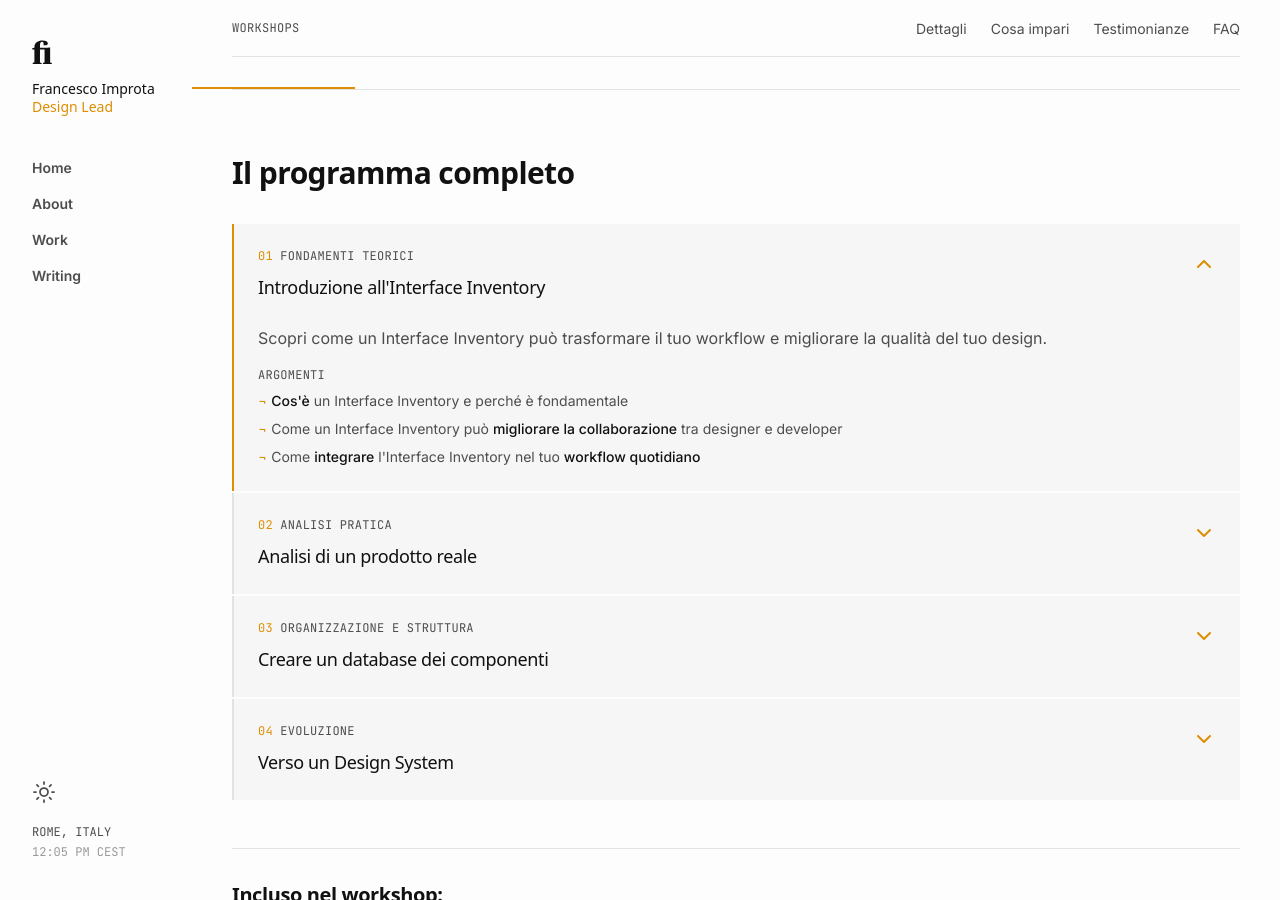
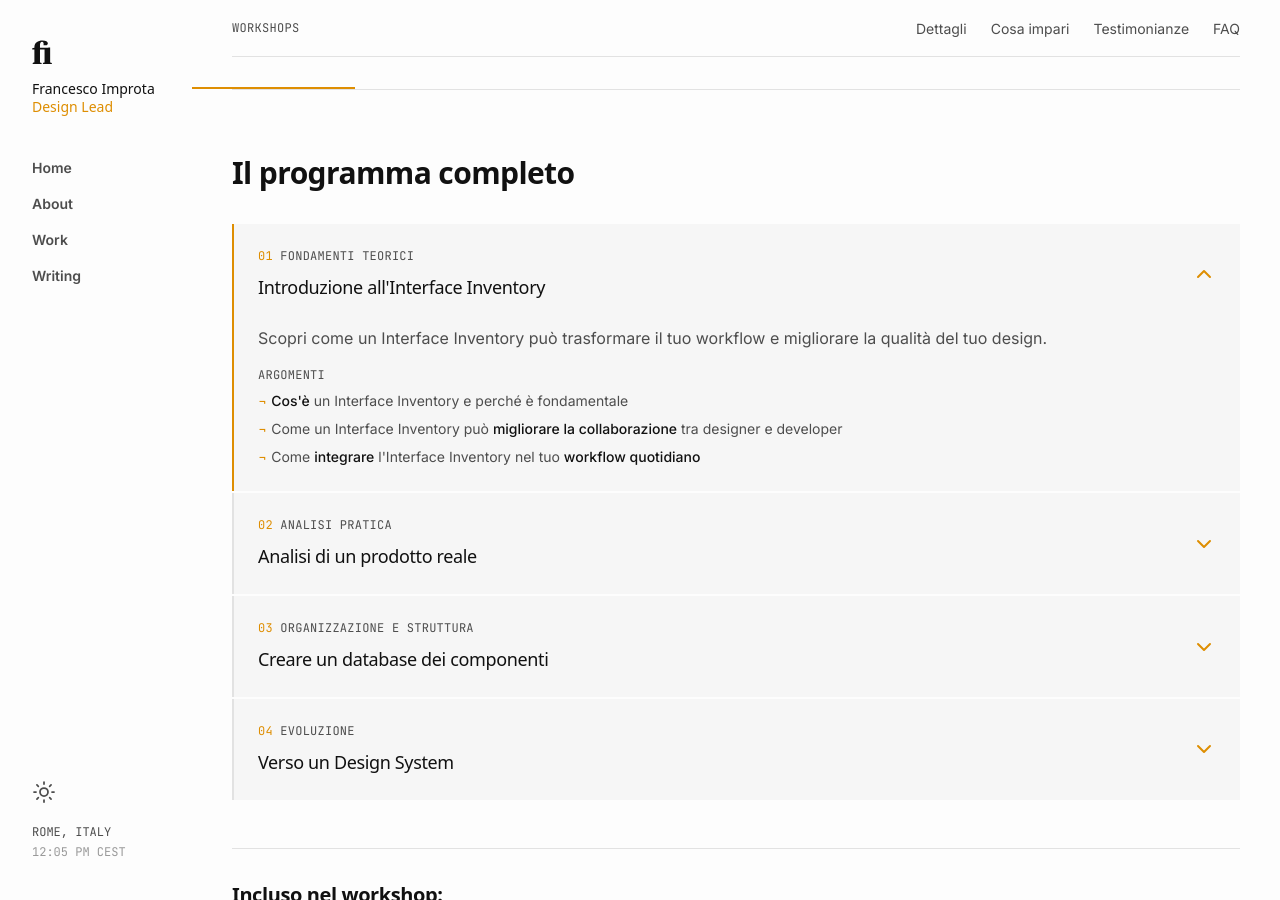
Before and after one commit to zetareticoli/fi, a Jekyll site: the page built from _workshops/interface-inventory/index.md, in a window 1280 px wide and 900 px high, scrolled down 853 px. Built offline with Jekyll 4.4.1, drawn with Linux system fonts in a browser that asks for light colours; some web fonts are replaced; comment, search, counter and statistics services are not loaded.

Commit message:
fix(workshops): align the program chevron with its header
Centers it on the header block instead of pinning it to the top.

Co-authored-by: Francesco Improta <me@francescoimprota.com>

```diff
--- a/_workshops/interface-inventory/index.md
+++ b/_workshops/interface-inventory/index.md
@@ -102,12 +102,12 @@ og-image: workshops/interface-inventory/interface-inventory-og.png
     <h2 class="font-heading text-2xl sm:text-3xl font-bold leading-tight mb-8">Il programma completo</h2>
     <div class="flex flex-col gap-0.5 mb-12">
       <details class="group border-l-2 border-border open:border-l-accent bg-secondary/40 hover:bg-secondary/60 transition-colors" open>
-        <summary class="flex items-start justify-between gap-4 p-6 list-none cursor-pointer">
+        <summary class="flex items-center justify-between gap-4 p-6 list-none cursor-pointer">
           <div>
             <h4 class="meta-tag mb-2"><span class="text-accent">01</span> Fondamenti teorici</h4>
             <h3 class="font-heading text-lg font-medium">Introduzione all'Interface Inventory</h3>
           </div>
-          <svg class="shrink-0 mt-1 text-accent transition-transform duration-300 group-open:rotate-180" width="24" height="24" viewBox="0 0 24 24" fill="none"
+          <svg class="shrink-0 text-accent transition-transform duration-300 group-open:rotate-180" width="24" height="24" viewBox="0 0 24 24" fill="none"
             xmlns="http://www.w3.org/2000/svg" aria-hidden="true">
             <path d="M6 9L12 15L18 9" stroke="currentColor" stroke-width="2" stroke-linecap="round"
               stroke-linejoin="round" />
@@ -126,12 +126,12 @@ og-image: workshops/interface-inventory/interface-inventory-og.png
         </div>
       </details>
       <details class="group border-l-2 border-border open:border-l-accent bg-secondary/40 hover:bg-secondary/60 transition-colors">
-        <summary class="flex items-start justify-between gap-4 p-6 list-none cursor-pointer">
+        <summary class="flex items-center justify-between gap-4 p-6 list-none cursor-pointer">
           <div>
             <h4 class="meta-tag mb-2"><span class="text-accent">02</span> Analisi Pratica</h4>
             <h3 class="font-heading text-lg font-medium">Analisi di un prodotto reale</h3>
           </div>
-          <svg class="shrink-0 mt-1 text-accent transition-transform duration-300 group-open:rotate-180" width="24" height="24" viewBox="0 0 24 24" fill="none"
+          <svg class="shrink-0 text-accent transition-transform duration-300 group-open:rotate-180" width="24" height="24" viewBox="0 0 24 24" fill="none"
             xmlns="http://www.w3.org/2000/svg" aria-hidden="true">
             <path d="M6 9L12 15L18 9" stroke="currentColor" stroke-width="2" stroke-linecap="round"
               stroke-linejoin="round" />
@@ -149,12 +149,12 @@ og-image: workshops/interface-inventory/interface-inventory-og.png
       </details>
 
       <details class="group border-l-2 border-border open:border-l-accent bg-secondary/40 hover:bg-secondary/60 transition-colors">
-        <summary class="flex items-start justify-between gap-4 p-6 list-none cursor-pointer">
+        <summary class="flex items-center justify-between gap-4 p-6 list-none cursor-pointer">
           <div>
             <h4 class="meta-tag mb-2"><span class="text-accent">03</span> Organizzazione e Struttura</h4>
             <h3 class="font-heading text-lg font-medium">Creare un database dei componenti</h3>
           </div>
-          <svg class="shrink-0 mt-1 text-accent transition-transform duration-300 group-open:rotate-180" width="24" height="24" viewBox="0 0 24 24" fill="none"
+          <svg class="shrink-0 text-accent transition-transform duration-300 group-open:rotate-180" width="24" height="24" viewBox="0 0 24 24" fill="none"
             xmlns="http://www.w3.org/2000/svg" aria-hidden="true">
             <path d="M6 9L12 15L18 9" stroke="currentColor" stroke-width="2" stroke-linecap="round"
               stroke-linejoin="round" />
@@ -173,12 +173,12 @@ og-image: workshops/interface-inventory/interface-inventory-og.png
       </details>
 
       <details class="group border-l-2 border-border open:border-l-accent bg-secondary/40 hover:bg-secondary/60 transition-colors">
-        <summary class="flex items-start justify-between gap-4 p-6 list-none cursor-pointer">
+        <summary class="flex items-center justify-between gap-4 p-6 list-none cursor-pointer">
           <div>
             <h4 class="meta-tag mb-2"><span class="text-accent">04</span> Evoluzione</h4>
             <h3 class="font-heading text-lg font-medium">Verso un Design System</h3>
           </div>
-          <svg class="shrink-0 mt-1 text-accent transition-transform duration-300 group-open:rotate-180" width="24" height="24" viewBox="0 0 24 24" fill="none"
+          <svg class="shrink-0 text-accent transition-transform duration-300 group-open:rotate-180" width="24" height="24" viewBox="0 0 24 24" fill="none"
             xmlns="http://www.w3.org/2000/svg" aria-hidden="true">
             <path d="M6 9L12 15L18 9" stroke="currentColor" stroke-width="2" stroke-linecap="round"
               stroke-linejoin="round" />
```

— EXERCISE OBJECTIVE —
Please return each line of the data above in which the word "image" occurs.

— RESULT —
@@ -102,12 +102,12 @@ og-image: workshops/interface-inventory/interface-inventory-og.png
@@ -126,12 +126,12 @@ og-image: workshops/interface-inventory/interface-inventory-og.png
@@ -149,12 +149,12 @@ og-image: workshops/interface-inventory/interface-inventory-og.png
@@ -173,12 +173,12 @@ og-image: workshops/interface-inventory/interface-inventory-og.png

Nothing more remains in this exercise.